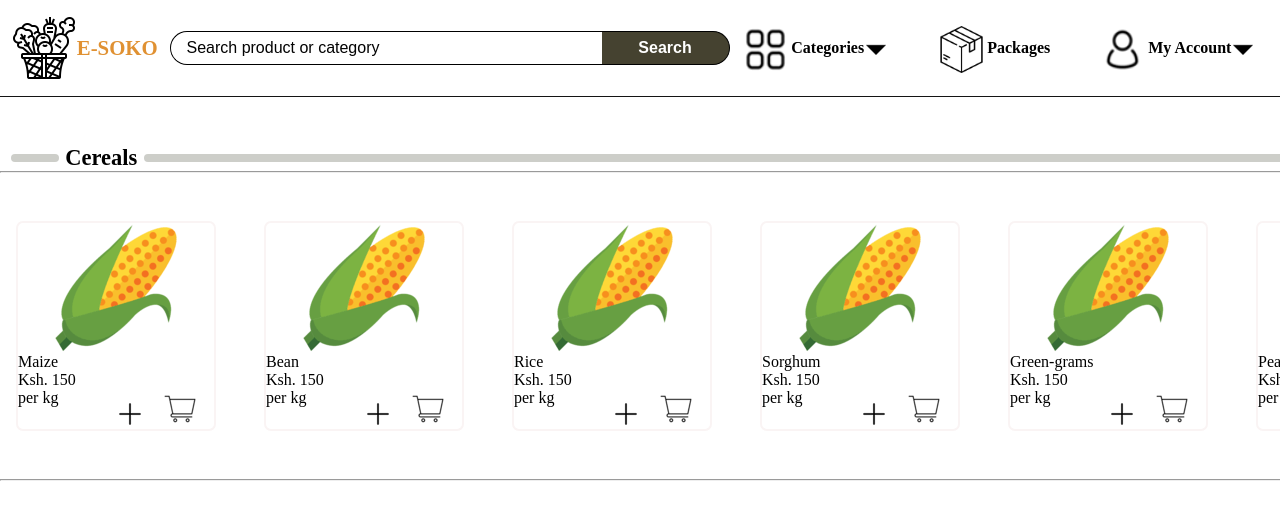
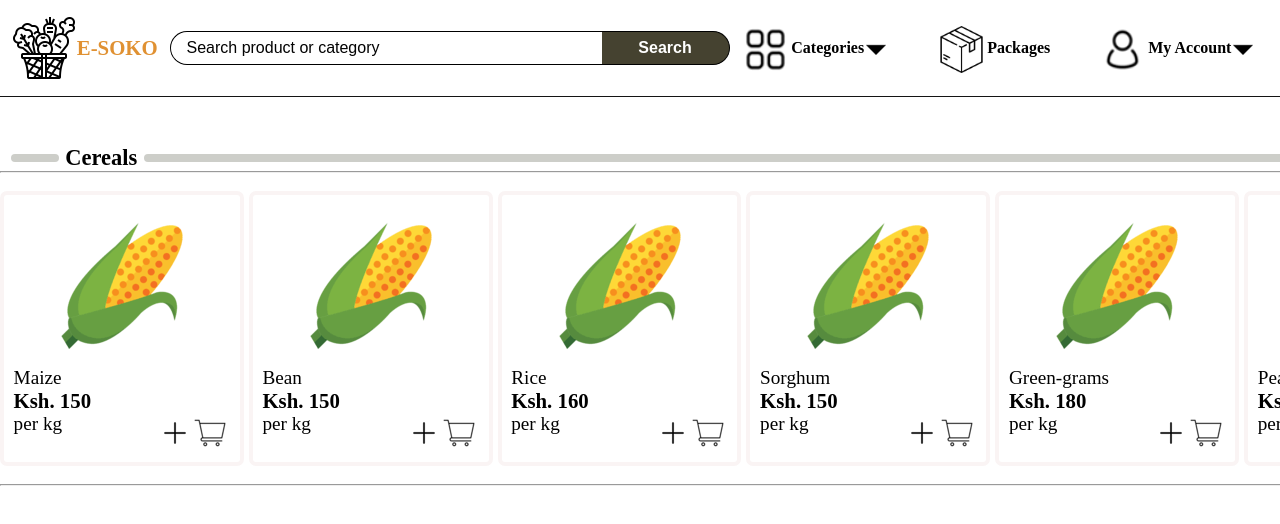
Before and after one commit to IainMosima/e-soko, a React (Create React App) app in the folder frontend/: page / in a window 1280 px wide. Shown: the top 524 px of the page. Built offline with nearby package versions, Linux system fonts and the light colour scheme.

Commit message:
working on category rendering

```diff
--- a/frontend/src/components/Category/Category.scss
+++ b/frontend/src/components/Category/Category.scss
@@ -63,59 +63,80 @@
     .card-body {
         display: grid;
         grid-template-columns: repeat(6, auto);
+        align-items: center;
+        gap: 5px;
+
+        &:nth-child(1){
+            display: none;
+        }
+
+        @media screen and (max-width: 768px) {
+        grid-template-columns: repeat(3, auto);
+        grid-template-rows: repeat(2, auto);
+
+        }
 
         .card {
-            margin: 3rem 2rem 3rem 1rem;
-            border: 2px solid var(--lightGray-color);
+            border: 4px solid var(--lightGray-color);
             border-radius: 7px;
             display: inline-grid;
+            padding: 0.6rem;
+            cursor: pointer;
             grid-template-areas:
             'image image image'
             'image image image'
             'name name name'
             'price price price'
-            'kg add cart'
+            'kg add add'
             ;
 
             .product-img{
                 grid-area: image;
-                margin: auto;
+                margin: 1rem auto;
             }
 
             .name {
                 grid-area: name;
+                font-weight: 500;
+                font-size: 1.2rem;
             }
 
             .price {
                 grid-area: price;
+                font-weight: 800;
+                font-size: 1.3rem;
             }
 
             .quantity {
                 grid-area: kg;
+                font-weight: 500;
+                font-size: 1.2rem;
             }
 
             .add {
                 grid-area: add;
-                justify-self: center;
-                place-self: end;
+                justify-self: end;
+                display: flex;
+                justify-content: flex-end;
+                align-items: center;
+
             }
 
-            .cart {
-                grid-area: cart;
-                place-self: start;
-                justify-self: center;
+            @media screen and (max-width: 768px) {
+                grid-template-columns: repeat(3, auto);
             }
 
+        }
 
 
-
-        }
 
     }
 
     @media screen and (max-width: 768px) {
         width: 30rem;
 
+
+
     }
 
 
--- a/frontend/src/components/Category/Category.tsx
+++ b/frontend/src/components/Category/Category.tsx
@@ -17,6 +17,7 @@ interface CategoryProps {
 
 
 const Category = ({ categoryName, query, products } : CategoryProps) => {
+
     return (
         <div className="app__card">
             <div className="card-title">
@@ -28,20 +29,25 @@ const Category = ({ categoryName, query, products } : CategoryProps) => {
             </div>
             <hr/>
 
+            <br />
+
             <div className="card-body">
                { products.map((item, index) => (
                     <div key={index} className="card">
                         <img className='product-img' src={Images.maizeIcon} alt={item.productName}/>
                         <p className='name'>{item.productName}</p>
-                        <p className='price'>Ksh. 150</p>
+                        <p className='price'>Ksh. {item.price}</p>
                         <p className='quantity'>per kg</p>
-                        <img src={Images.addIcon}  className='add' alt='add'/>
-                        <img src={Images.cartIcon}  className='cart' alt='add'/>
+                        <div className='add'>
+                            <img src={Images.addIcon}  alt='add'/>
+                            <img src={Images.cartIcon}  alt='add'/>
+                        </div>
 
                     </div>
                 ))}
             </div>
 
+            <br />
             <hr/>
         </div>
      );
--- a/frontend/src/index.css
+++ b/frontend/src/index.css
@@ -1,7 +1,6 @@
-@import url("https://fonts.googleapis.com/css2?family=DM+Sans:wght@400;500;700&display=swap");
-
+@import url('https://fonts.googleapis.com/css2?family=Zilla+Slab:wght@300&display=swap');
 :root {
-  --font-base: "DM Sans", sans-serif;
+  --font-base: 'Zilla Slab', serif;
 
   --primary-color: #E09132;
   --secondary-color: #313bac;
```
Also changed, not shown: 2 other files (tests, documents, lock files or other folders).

────

* What the task requires:
Copy the listing above word for word. Do not include the pictures.

* The completed task:
Before and after one commit to IainMosima/e-soko, a React (Create React App) app in the folder frontend/: page / in a window 1280 px wide. Shown: the top 524 px of the page. Built offline with nearby package versions, Linux system fonts and the light colour scheme.

Commit message:
working on category rendering

```diff
--- a/frontend/src/components/Category/Category.scss
+++ b/frontend/src/components/Category/Category.scss
@@ -63,59 +63,80 @@
     .card-body {
         display: grid;
         grid-template-columns: repeat(6, auto);
+        align-items: center;
+        gap: 5px;
+
+        &:nth-child(1){
+            display: none;
+        }
+
+        @media screen and (max-width: 768px) {
+        grid-template-columns: repeat(3, auto);
+        grid-template-rows: repeat(2, auto);
+
+        }
 
         .card {
-            margin: 3rem 2rem 3rem 1rem;
-            border: 2px solid var(--lightGray-color);
+            border: 4px solid var(--lightGray-color);
             border-radius: 7px;
             display: inline-grid;
+            padding: 0.6rem;
+            cursor: pointer;
             grid-template-areas:
             'image image image'
             'image image image'
             'name name name'
             'price price price'
-            'kg add cart'
+            'kg add add'
             ;
 
             .product-img{
                 grid-area: image;
-                margin: auto;
+                margin: 1rem auto;
             }
 
             .name {
                 grid-area: name;
+                font-weight: 500;
+                font-size: 1.2rem;
             }
 
             .price {
                 grid-area: price;
+                font-weight: 800;
+                font-size: 1.3rem;
             }
 
             .quantity {
                 grid-area: kg;
+                font-weight: 500;
+                font-size: 1.2rem;
             }
 
             .add {
                 grid-area: add;
-                justify-self: center;
-                place-self: end;
+                justify-self: end;
+                display: flex;
+                justify-content: flex-end;
+                align-items: center;
+
             }
 
-            .cart {
-                grid-area: cart;
-                place-self: start;
-                justify-self: center;
+            @media screen and (max-width: 768px) {
+                grid-template-columns: repeat(3, auto);
             }
 
+        }
 
 
-
-        }
 
     }
 
     @media screen and (max-width: 768px) {
         width: 30rem;
 
+
+
     }
 
 
--- a/frontend/src/components/Category/Category.tsx
+++ b/frontend/src/components/Category/Category.tsx
@@ -17,6 +17,7 @@ interface CategoryProps {
 
 
 const Category = ({ categoryName, query, products } : CategoryProps) => {
+
     return (
         <div className="app__card">
             <div className="card-title">
@@ -28,20 +29,25 @@ const Category = ({ categoryName, query, products } : CategoryProps) => {
             </div>
             <hr/>
 
+            <br />
+
             <div className="card-body">
                { products.map((item, index) => (
                     <div key={index} className="card">
                         <img className='product-img' src={Images.maizeIcon} alt={item.productName}/>
                         <p className='name'>{item.productName}</p>
-                        <p className='price'>Ksh. 150</p>
+                        <p className='price'>Ksh. {item.price}</p>
                         <p className='quantity'>per kg</p>
-                        <img src={Images.addIcon}  className='add' alt='add'/>
-                        <img src={Images.cartIcon}  className='cart' alt='add'/>
+                        <div className='add'>
+                            <img src={Images.addIcon}  alt='add'/>
+                            <img src={Images.cartIcon}  alt='add'/>
+                        </div>
 
                     </div>
                 ))}
             </div>
 
+            <br />
             <hr/>
         </div>
      );
--- a/frontend/src/index.css
+++ b/frontend/src/index.css
@@ -1,7 +1,6 @@
-@import url("https://fonts.googleapis.com/css2?family=DM+Sans:wght@400;500;700&display=swap");
-
+@import url('https://fonts.googleapis.com/css2?family=Zilla+Slab:wght@300&display=swap');
 :root {
-  --font-base: "DM Sans", sans-serif;
+  --font-base: 'Zilla Slab', serif;
 
   --primary-color: #E09132;
   --secondary-color: #313bac;
```
Also changed, not shown: 2 other files (tests, documents, lock files or other folders).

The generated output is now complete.